Once field biologists collect tissue samples, they are shipped to our cell culturing partner for analysis. Tissues are processed for primary cell culture or immediate cryopreservation.
Frozen cell lines and tissue are transferred to a national repository where they will be archived for long-term storage. Biobanked samples ensure that we protect genetic diversity for the future.
Samples are also used to create an ultra-high-quality reference genome. This genome is publicly available to help researchers assess genetic diversity, identify at-risk populations, and take action for conservation.
Species sequenced and cryopreserved so far
Antilocapra americana sonoriensis
Florida bonneted bat
Preble’s meadow jumping mouse
Zapus hudsonius preblei
Why this work matters
Less than 13% of U.S. endangered plants and animals have living tissue cryopreserved.
Substantial efforts to preserve genetic diversity are underway, and one of the most important of these efforts is systematic, strategic biobanking of living cells. Biobanking is a vital safeguard for species’ genetic diversity, empowering their adaptation today and fueling recovery efforts in the future.
Special thanks to our partners, colleagues, and funders

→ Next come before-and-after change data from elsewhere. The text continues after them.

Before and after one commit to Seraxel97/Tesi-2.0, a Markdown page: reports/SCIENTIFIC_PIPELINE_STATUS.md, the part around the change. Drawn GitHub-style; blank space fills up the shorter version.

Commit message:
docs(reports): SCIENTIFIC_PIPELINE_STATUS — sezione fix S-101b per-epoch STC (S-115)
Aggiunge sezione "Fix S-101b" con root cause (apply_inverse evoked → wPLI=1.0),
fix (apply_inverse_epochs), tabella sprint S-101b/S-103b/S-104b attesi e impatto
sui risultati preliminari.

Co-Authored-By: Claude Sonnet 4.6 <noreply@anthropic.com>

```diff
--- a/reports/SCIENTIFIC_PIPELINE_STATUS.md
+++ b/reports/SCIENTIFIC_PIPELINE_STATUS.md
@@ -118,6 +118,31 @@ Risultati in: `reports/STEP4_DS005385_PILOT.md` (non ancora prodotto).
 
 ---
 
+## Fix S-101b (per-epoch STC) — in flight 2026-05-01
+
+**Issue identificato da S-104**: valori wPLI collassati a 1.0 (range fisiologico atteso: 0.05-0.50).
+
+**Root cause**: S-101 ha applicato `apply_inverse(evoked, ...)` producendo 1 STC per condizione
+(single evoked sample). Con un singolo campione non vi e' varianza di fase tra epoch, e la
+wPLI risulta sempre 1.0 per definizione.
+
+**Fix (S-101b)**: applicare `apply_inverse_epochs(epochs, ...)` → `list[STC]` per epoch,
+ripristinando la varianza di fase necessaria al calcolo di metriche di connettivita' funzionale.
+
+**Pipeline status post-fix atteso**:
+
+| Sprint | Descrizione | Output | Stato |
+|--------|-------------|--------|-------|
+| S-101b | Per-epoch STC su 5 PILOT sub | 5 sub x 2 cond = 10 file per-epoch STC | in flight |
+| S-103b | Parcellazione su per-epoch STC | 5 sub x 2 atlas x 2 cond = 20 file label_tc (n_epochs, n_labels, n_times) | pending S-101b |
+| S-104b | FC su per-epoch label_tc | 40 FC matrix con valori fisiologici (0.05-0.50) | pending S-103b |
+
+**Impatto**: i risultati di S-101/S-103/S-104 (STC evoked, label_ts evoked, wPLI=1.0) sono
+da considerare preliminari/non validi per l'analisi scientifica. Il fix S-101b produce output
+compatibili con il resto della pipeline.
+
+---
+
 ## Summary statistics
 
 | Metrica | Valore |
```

This initiative was made possible through collaboration and forging critical partnerships with public and private organizations, including the U.S. Fish & Wildlife Service, ViaGen Pets & Equine, and U.S. Department of Agriculture: ARS. Additional collaborators include the San Diego Zoo Wildlife Alliance and St. Louis Zoo. We are grateful to our generous supporters, including Pershing Square Foundation and Re:wild.